There’s no point in hyphenating my last name legally, as that will just cause confusion when my given name is already so kilometric. So I decided to change my name in all my legal papers to my married name.
As I consulted various friends, it’s funny how so many of them said, ‚ÄúBut you don’t have to do that.‚Äù It seems more of my friends are pro-Independent Woman than I realized. And I had to say to them, ‚ÄúI know, but when we have kids they’ll carry my husband’s name anyway, and if I use a different name there will be confusion legally, and I’d like to avoid all that.
But I did consider keeping my name. For a brief moment before I applied for a new postal ID, I saw my name written out with my husband’s last name, and there was a little stab at my heart. Is this how it feels to shed an old life and start anew? How many other women have felt this sense of loss as they bid their father’s name goodbye and accepted their husband’s as their own? I am not the first, and I certainly won’t be the last, but that didn’t make the shock of my new name any less startling.

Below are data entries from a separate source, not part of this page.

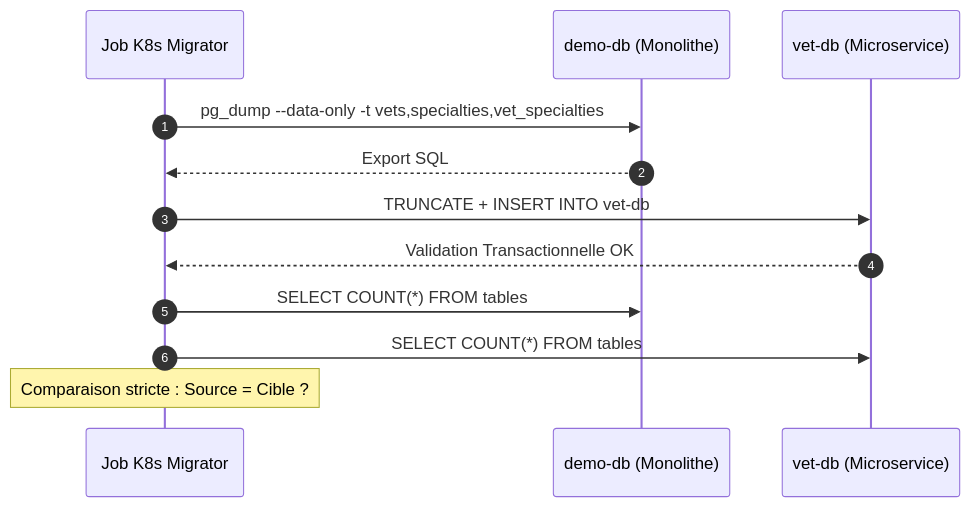
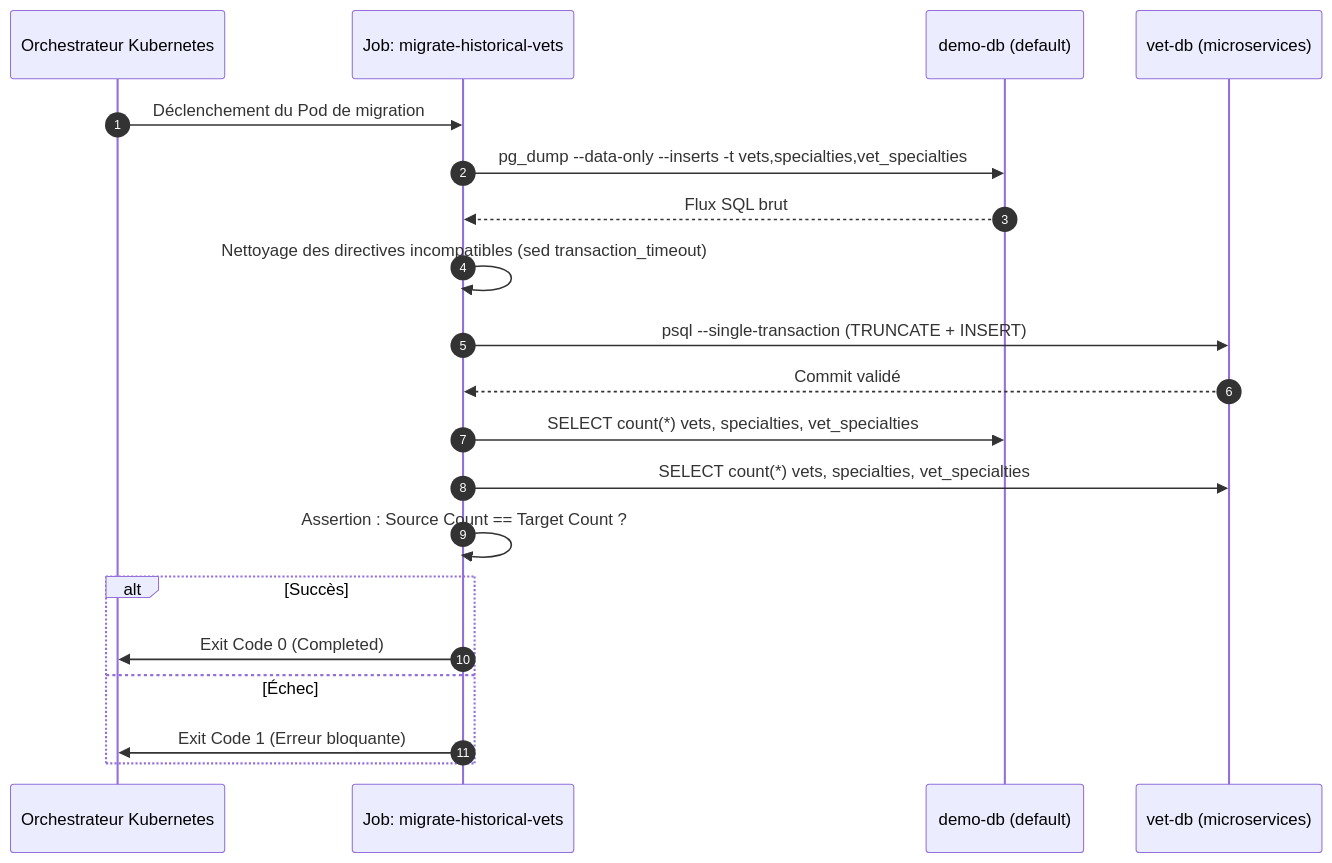
Before and after one commit to abdochiguer/Monolith-to-Microservices-Migration: the fifth of 6 diagrams in README.md, drawn with Mermaid. The commit also changed other lines of this file and 1 other file, not shown here.

````diff
--- a/README.md
+++ b/README.md
@@ -178,15 +222,23 @@
 ```mermaid
 sequenceDiagram
     autonumber
-    participant Job as Job K8s Migrator
-    participant Source as demo-db (Monolithe)
-    participant Dest as vet-db (Microservice)
+    participant K8s as Orchestrateur Kubernetes
+    participant Job as Job: migrate-historical-vets
+    participant Src as demo-db (default)
+    participant Dst as vet-db (microservices)
 
-    Job->>Source: pg_dump --data-only -t vets,specialties,vet_specialties
-    Source-->>Job: Export SQL
-    Job->>Dest: TRUNCATE + INSERT INTO vet-db
-    Dest-->>Job: Validation Transactionnelle OK
-    Job->>Source: SELECT COUNT(*) FROM tables
-    Job->>Dest: SELECT COUNT(*) FROM tables
-    Note over Job: Comparaison stricte : Source = Cible ?
+    K8s->>Job: Déclenchement du Pod de migration
+    Job->>Src: pg_dump --data-only --inserts -t vets,specialties,vet_specialties
+    Src-->>Job: Flux SQL brut
+    Job->>Job: Nettoyage des directives incompatibles (sed transaction_timeout)
+    Job->>Dst: psql --single-transaction (TRUNCATE + INSERT)
+    Dst-->>Job: Commit validé
+    Job->>Src: SELECT count(*) vets, specialties, vet_specialties
+    Job->>Dst: SELECT count(*) vets, specialties, vet_specialties
+    Job->>Job: Assertion : Source Count == Target Count ?
+    alt Succès
+        Job->>K8s: Exit Code 0 (Completed)
+    else Échec
+        Job->>K8s: Exit Code 1 (Erreur bloquante)
+    end
 ```
````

Then I went ahead and filled up the form, and presented the marriage certificate, and the clerk at the post office banged away at her typewriter, the typebar emphatically spelling out my new name: Regina Teresita Magdalena L. Rosero. A week later I claimed my new ID, and I stared at it with fascination as I contemplated my new identity. I joked to my neighbor and college friend, Mary Ann, Look, I no longer exist! A new person has taken my place!
Though legally Regina Teresita Magdalena Layug no longer exists, all my bylines now use Regina Layug-Rosero. I insist on this, because despite my hullaballoo about shedding the identity I had established over my 28 years, I am actually proud to carry my husband’s name. Like many women before me, I embrace my new identity, my new family, my new name. My in-laws are wonderful people who accept me not as a daughter-in-law, but as their own daughter, and my brother-in-law is as close to me as my own blood brother. No longer am I simply the daughter of Marian and Fer, but also of Baby and Boy; no longer am I simply sister to Victor, but now also to Ron; no longer am I simply myself, Regina, but now I am also wife to Oneal.
I’m proud to be this new person, even if it does still take some getting used to. But it’s all me.’